Bearing down under the winter drag with about a month-and-a-half yet before temperatures will warm somewhat. A lot of gray lunches at Round Valley recently, and no trout since January 3rd. With cold wind, I spent the time in the car, writing, checking on the rod occasionally, but it was still nice to be there, a break from the road.
We do what we do to earn a living, but its good to do some living with the earning. This enhances work performance too. I've worked at a desk all day, years ago, and still do for a short part of the day, welcomed since its a capping off, and then I'm on my way home. It's tougher on the road for my present job. But I prefer how hard it is over watching the clock. I hated the sense of time dragging while working indoors. Driving stimulates thought. And especially during the warm seasons I enjoy fishing.

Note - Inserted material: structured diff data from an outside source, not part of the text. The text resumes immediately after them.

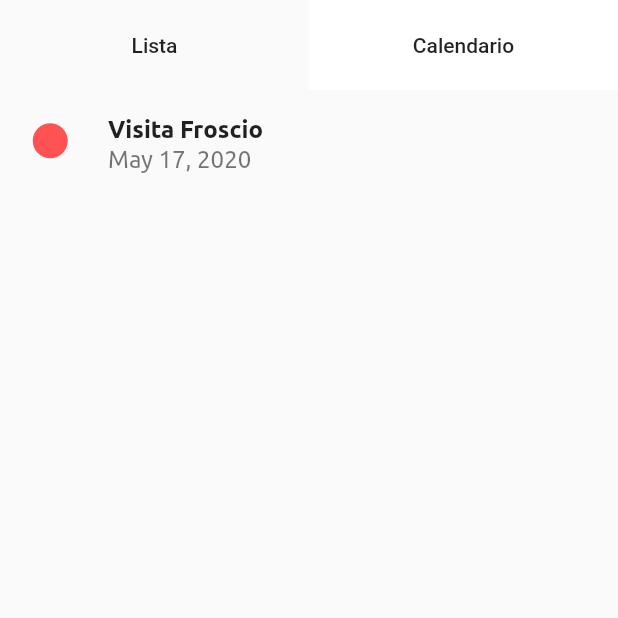
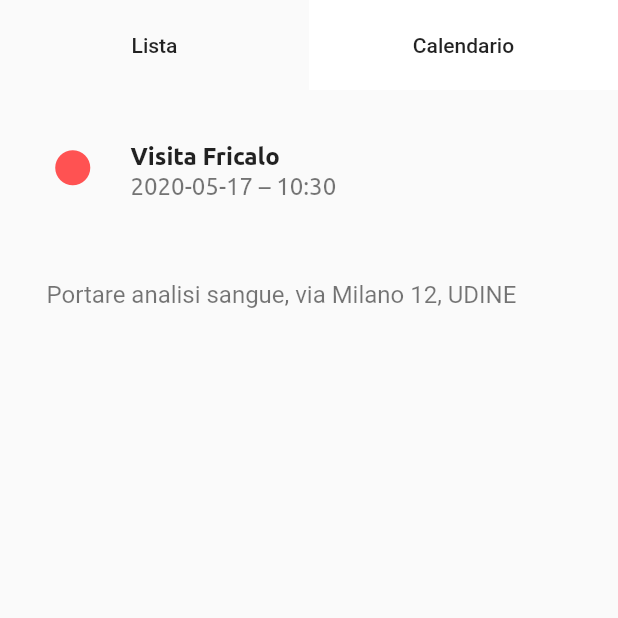
Before and after one commit to fabiomontello/my-care-app, a Flutter app: the AppuntamentiView screen opened directly, on a phone screen of 412 x 824 dp, the top half of it. Run offline on Flutter 3.47's test engine with Material 2 defaults, Android fonts, the phone set to English and light mode, and no system bars; our stand-ins replace font_awesome_flutter, table_calendar; project files that could hold a hidden picture were left out.

```diff
--- a/lib/pages/appuntamenti_view.dart
+++ b/lib/pages/appuntamenti_view.dart
@@ -15,6 +15,8 @@ class _AppuntamentiViewState extends State<AppuntamentiView> {
   static const _kDuration = const Duration(milliseconds: 300);
   static const _kCurve = Curves.ease;
   int index = 0;
+  static DateTime now = DateTime.now();
+  static String formattedDate = DateFormat('yyyy-MM-dd – kk:mm').format(now);
 
   static _appIcons(val) {
     switch (val) {
@@ -34,7 +36,12 @@ class _AppuntamentiViewState extends State<AppuntamentiView> {
         children: [
           ...appuntamentiList.map((elem) {
             return Container(
-              child: ListTile(
+              width: double.infinity,
+              padding: EdgeInsets.fromLTRB(15, 18, 15, 0),
+              child: Column(
+                mainAxisAlignment: MainAxisAlignment.start,
+                children: [
+                  ListTile(
                     leading: Icon(
                       Icons.fiber_manual_record,
                       color: _appIcons(elem.tipo),
@@ -49,12 +56,27 @@ class _AppuntamentiViewState extends State<AppuntamentiView> {
                       ),
                     ),
                     subtitle: Text(
-                  DateFormat.yMMMd().format(elem.date),
+                      formattedDate,
+                      //DateFormat.yMMMd().format(elem.date),
                       style: TextStyle(
                         fontFamily: 'Ubuntu',
                         fontSize: 16,
                       ),
                     ),
+                  ),
+                  Column(
+                    children: [
+                      ListTile(
+                        subtitle: Text(
+                          elem.note,
+                          style: TextStyle(
+                            fontSize: 16,
+                          ),
+                        ),
+                      ),
+                    ],
+                  ),
+                ],
               ),
             );
           }).toList(),
--- a/lib/pages/home_list.dart
+++ b/lib/pages/home_list.dart
@@ -30,14 +30,14 @@ List<Medicinale> medList = [
 
 List<Appuntamenti> appuntamentiList = [
   Appuntamenti(
-      id: 'jdnsjkncjknj',
-      title: 'Visita Froscio',
+      id: 'dentificaçion',
+      title: 'Visita Fricalo',
       promemoria: true,
       date: DateTime.now(),
       repeatAppointment: Frequency.None,
       promemoriaTime: -1,
       tipo: TipoApp.rosso,
-      note: ''),
+      note: 'Portare analisi sangue, via Milano 12, UDINE'),
 ];
 
 class HomeList extends StatefulWidget {
```
Lines whose indentation alone changed are shown as unchanged.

Those of you familiar with this blog know I write about fishing and other things besides. In recent decades, many writers earn Master Fine Arts graduate degrees. I made the choice to keep with my self-employed clamming while studying and writing, which made all the difference for me, because I was free to go as deep into reading as I pleased, on my own time. When I went to St. John's College, Annapolis, MD, during orientation we took fair warning from administration that because of the program's ambitiousness, superficial assimilation of studies is a danger. Of course, this didn't mean that's necessarily the case, but the words made an impression on me, and I decided I can do better studying without a school regimen.
Retired English professor, novelist and poet Ed Minus instructed me on writing monthly and weekly and almost daily for six recent years. I wouldn't say, "Go away and write," as if Hemingway didn't train as a reporter on the Toronto Star and study under Gertrude Stein's tutelage. Novelist and creative writing teacher John Gardner made the trenchant point in his book On Becoming a Novelist that although Hemingway said what I quoted, he got what Gardner deems necessary: training under the guidance of accomplished others.

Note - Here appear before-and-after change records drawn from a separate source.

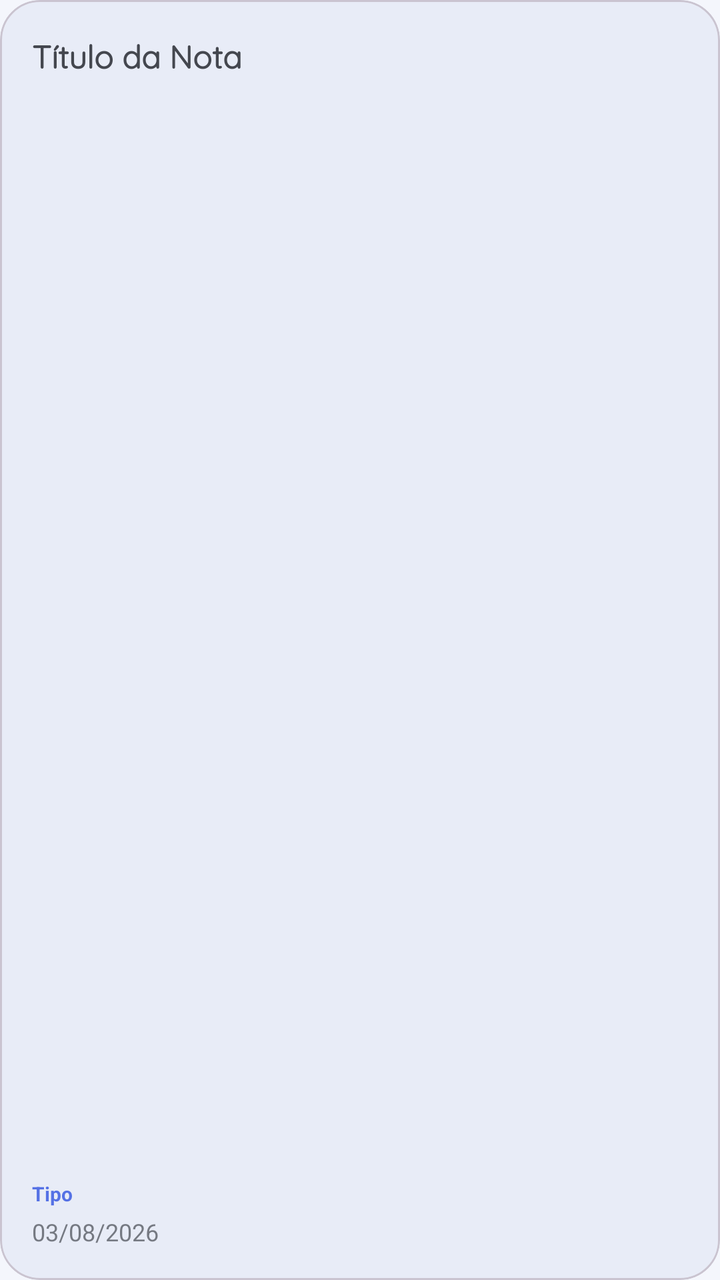
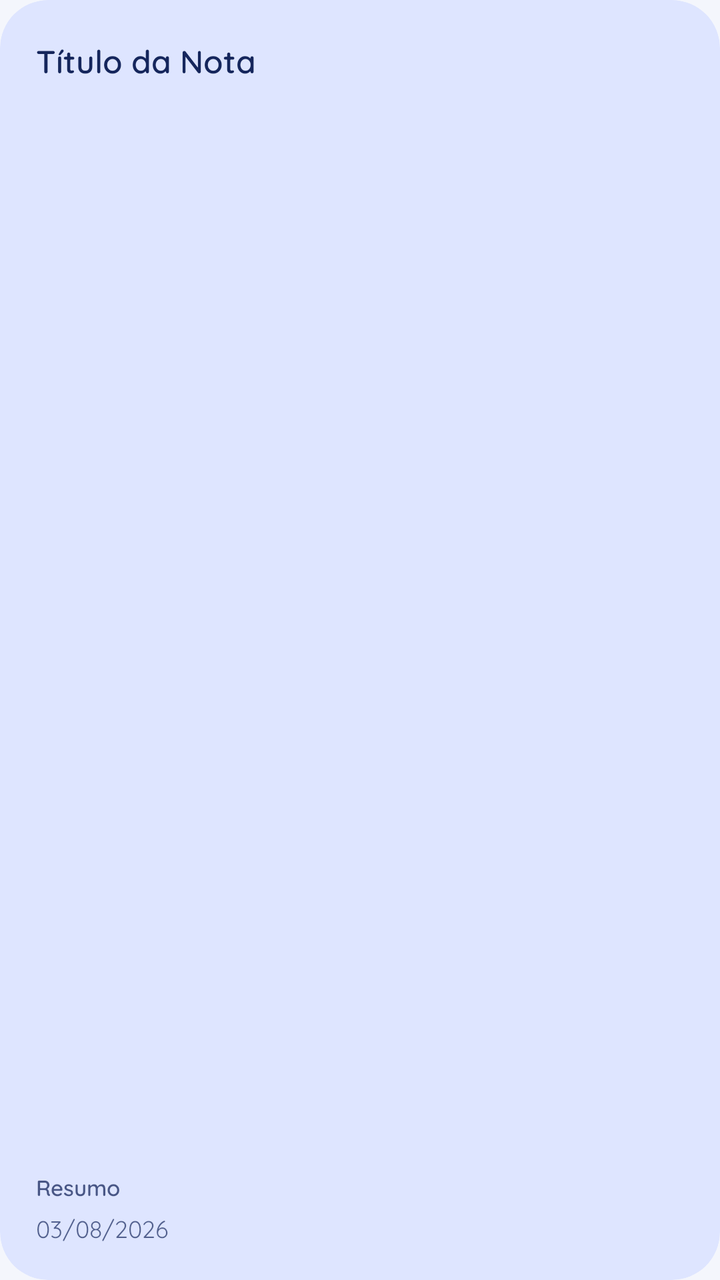

The first picture is an Android layout as it rendered before a commit; the second is the same layout after the commit. The layout source and the unified diff follow.
<!-- AndroidManifest.xml: application theme Theme.StudyFlow -->
<!-- res/layout/item_anotacao_home.xml -->
<?xml version="1.0" encoding="utf-8"?>
<com.google.android.material.card.MaterialCardView
    xmlns:android="http://schemas.android.com/apk/res/android"
    xmlns:app="http://schemas.android.com/apk/res-auto"
    android:layout_width="160dp"
    android:layout_height="160dp"
    android:layout_marginEnd="12dp"
    android:clickable="true"
    android:focusable="true"
    android:foreground="?attr/selectableItemBackground"
    app:cardCornerRadius="20dp"
    app:cardElevation="0dp"
    app:cardBackgroundColor="?attr/colorSurfaceVariant">

    <androidx.constraintlayout.widget.ConstraintLayout
        android:layout_width="match_parent"
        android:layout_height="match_parent"
        android:padding="16dp">

        
        <TextView
            android:id="@+id/text_anotacao_home_titulo"
            android:layout_width="0dp"
            android:layout_height="wrap_content"

            android:fontFamily="@font/quicksand_regular"
            android:text="Título da Nota"
            android:textColor="?attr/colorOnSurfaceVariant"
            android:textSize="16sp"
            android:textStyle="bold"
            android:ellipsize="end"
            android:maxLines="3"

            app:layout_constraintTop_toTopOf="parent"
            app:layout_constraintStart_toStartOf="parent"
            app:layout_constraintEnd_toEndOf="parent" />

        
        <TextView
            android:id="@+id/text_anotacao_home_tipo"
            android:layout_width="wrap_content"
            android:layout_height="wrap_content"
            android:text="Tipo"
            android:textSize="10sp"
            android:textStyle="bold"
            android:textColor="?attr/colorPrimary"
            android:alpha="0.8"
            app:layout_constraintBottom_toTopOf="@id/text_anotacao_home_data"
            app:layout_constraintStart_toStartOf="parent"
            android:layout_marginBottom="4dp"/>

        
        <TextView
            android:id="@+id/text_anotacao_home_data"
            android:layout_width="0dp"
            android:layout_height="wrap_content"
            android:text="03/08/2026"
            android:textColor="?attr/colorOnSurfaceVariant"
            android:textSize="12sp"
            android:alpha="0.7"
            app:layout_constraintBottom_toBottomOf="parent"
            app:layout_constraintStart_toStartOf="parent"
            app:layout_constraintEnd_toEndOf="parent" />

    </androidx.constraintlayout.widget.ConstraintLayout>

</com.google.android.material.card.MaterialCardView>
<!-- resources referenced by this layout -->
<resources>
  <style name="Theme.StudyFlow" parent="Base.Theme.StudyFlow" />
  <style name="Base.Theme.StudyFlow" parent="Theme.Material3.DayNight.NoActionBar">
          
          <item name="colorPrimary">@color/primary</item>
          <item name="colorOnPrimary">@color/onPrimary</item>
          <item name="colorPrimaryContainer">@color/primaryContainer</item>
          <item name="colorOnPrimaryContainer">@color/onPrimaryContainer</item>
  
          
          <item name="colorSecondary">@color/secondary</item>
          <item name="colorOnSecondary">@color/onSecondary</item>
          <item name="colorSecondaryContainer">@color/secondaryContainer</item>
          <item name="colorOnSecondaryContainer">@color/onSecondaryContainer</item>
  
          
          <item name="android:windowBackground">@color/background</item>
          <item name="colorSurface">@color/surface</item>
          <item name="colorOnSurface">@color/onSurface</item>
          <item name="colorSurfaceVariant">@color/surfaceVariant</item>
          <item name="colorOnSurfaceVariant">@color/onSurfaceVariant</item>
  
          
          <item name="android:statusBarColor">?attr/colorSurface</item>
          <item name="android:windowLightStatusBar">true</item>
      </style>
  <color name="primary">#2F52E0</color>
  <color name="onPrimary">#FFFFFF</color>
  <color name="primaryContainer">#DCE5FF</color>
  <color name="onPrimaryContainer">#102A73</color>
  <color name="secondary">#5468A9</color>
  <color name="onSecondary">#FFFFFF</color>
  <color name="secondaryContainer">#DEE5FF</color>
  <color name="onSecondaryContainer">#15265C</color>
  <color name="background">#F4F6FC</color>
  <color name="surface">#F4F6FC</color>
  <color name="onSurface">#1B1B1F</color>
  <color name="surfaceVariant">#E8ECF7</color>
  <color name="onSurfaceVariant">#44474F</color>
</resources>

<!-- the commit's change to res/layout/item_anotacao_home.xml (unified diff, before → after) -->
@@ -2,32 +2,38 @@
 <com.google.android.material.card.MaterialCardView
     xmlns:android="http://schemas.android.com/apk/res/android"
     xmlns:app="http://schemas.android.com/apk/res-auto"
+
     android:layout_width="160dp"
-    android:layout_height="160dp"
+    android:layout_height="145dp"
     android:layout_marginEnd="12dp"
+
     android:clickable="true"
     android:focusable="true"
     android:foreground="?attr/selectableItemBackground"
-    app:cardCornerRadius="20dp"
+
+    app:cardBackgroundColor="?attr/colorSecondaryContainer"
+    app:cardCornerRadius="24dp"
     app:cardElevation="0dp"
-    app:cardBackgroundColor="?attr/colorSurfaceVariant">
+    app:strokeWidth="0dp">
 
     <androidx.constraintlayout.widget.ConstraintLayout
         android:layout_width="match_parent"
         android:layout_height="match_parent"
-        android:padding="16dp">
+        android:padding="18dp">
 
         
         <TextView
             android:id="@+id/text_anotacao_home_titulo"
+
             android:layout_width="0dp"
             android:layout_height="wrap_content"
 
-            android:fontFamily="@font/quicksand_regular"
+            android:fontFamily="@font/quicksand_semi_bold"
+
             android:text="Título da Nota"
-            android:textColor="?attr/colorOnSurfaceVariant"
+            android:textColor="?attr/colorOnSecondaryContainer"
             android:textSize="16sp"
-            android:textStyle="bold"
+
             android:ellipsize="end"
             android:maxLines="3"
 
@@ -35,32 +41,43 @@
             app:layout_constraintStart_toStartOf="parent"
             app:layout_constraintEnd_toEndOf="parent" />
 
+
         
         <TextView
             android:id="@+id/text_anotacao_home_tipo"
+
             android:layout_width="wrap_content"
             android:layout_height="wrap_content"
-            android:text="Tipo"
-            android:textSize="10sp"
-            android:textStyle="bold"
-            android:textColor="?attr/colorPrimary"
-            android:alpha="0.8"
-            app:layout_constraintBottom_toTopOf="@id/text_anotacao_home_data"
+
+            android:fontFamily="@font/quicksand_semi_bold"
+
+            android:text="Resumo"
+            android:textColor="?attr/colorOnSecondaryContainer"
+            android:textSize="11sp"
+            android:alpha="0.75"
+
+            android:layout_marginBottom="4dp"
+
             app:layout_constraintStart_toStartOf="parent"
-            android:layout_marginBottom="4dp"/>
+            app:layout_constraintBottom_toTopOf="@id/text_anotacao_home_data" />
+
 
         
         <TextView
             android:id="@+id/text_anotacao_home_data"
-            android:layout_width="0dp"
+
+            android:layout_width="wrap_content"
             android:layout_height="wrap_content"
+
+            android:fontFamily="@font/quicksand_regular"
+
             android:text="03/08/2026"
-            android:textColor="?attr/colorOnSurfaceVariant"
+            android:textColor="?attr/colorOnSecondaryContainer"
             android:textSize="12sp"
             android:alpha="0.7"
-            app:layout_constraintBottom_toBottomOf="parent"
+
             app:layout_constraintStart_toStartOf="parent"
-            app:layout_constraintEnd_toEndOf="parent" />
+            app:layout_constraintBottom_toBottomOf="parent" />
 
     </androidx.constraintlayout.widget.ConstraintLayout>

Nevertheless, Hemingway didn't make that statement in vain, and I believe he would stand by it today, a state of affairs that Gardner refused to elaborate on while taking a polemical position that derides cranks instead. Gardner's persuasion, of course, is good for MFA programs, though may be harmful to more ambitious and adventurous writers who would strike further out and still find ways to get the guidance from others they need. Besides, nowadays all you have to do is own a computer to be enabled to reach out to all sorts of forums and communities, although the value of working one to one with someone knowledgeable is a directly informative encounter which cannot be mediated by
cyberspace remove to the same degree of immediate conversation.

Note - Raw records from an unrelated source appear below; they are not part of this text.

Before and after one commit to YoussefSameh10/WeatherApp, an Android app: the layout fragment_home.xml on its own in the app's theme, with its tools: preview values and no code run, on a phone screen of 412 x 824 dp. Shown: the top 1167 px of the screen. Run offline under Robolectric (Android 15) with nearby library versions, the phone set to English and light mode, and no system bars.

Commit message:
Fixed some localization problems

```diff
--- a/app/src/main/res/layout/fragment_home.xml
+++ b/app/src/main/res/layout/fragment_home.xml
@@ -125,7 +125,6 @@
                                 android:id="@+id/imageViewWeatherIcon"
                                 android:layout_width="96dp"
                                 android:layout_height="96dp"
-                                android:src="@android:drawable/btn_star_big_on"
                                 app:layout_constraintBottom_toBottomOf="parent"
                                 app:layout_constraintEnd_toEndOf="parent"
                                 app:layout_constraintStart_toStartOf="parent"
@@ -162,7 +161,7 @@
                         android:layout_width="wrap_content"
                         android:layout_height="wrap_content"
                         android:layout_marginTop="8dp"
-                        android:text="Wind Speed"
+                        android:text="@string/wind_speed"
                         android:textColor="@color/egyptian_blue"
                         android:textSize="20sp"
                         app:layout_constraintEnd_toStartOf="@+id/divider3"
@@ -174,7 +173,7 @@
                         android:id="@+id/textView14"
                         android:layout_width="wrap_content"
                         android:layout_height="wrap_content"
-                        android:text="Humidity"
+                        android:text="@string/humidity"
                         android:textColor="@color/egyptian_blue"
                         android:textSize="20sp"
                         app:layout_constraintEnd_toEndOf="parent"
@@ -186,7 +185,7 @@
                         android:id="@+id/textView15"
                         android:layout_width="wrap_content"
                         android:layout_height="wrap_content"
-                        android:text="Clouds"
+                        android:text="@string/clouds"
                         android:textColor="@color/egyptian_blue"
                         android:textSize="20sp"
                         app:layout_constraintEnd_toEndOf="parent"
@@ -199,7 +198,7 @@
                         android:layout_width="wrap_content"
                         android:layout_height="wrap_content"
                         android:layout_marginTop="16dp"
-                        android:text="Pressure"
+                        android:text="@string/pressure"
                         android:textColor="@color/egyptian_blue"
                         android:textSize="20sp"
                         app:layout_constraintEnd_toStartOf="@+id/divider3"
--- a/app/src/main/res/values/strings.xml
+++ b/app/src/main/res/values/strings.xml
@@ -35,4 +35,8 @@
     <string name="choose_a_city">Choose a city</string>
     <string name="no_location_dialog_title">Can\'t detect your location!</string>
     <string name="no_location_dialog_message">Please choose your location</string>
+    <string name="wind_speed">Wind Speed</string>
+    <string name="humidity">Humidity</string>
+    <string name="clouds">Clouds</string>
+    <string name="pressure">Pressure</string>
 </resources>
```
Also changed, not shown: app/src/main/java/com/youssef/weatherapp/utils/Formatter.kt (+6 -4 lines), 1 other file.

During the fall of 1982, I lived in desolated Surf City, New Jersey, keeping an infrequent correspondence with novelist and poet Sheldon Vanauken, who was my history professor at Lynchburg College in Virginia. He suggested that I seek even further "outness," exactly my intention. Not only did Hemingway achieve no more than a high school diploma for formal education; he spent, for one example, 300 consecutive days in the Gulf Stream marlin fishing. During that time he didn't write, but he had no university post, and for the most part, not as tight-knitted an affinity with other writers as many do. Needless to say, he wrote for a large audience, not just other MFA grads.
I needed Ed Minus's help because I had created a separate world in close to 60,000 handwritten journal pages since I was 17 by the time I met him. They're readable. But publishing written work is another matter, unless perhaps there is posthumous interest in my unpublished work. Marshall McLuhan's "The medium is the message" is apt. I had to relearn the mainstream culture we share after 13 years in Island Time on Long Beach Island, New Jersey.
I suppose it's possible that one way or another some of my journals will eventually get published. But I've been putting them behind me--I would never discard a word--to work on novels and other material I publish. When I was on the Island, I hoped that I would be living on royalties by my mid-30's. Life proved to be much more difficult than expected. But overcoming the hardships really means I have more material to give my work meaning and scope. So I hope I live into very ripe old age.
Winter reflections at Round Valley take you more places than meet the eye. That's why open space where you can be alone is so important.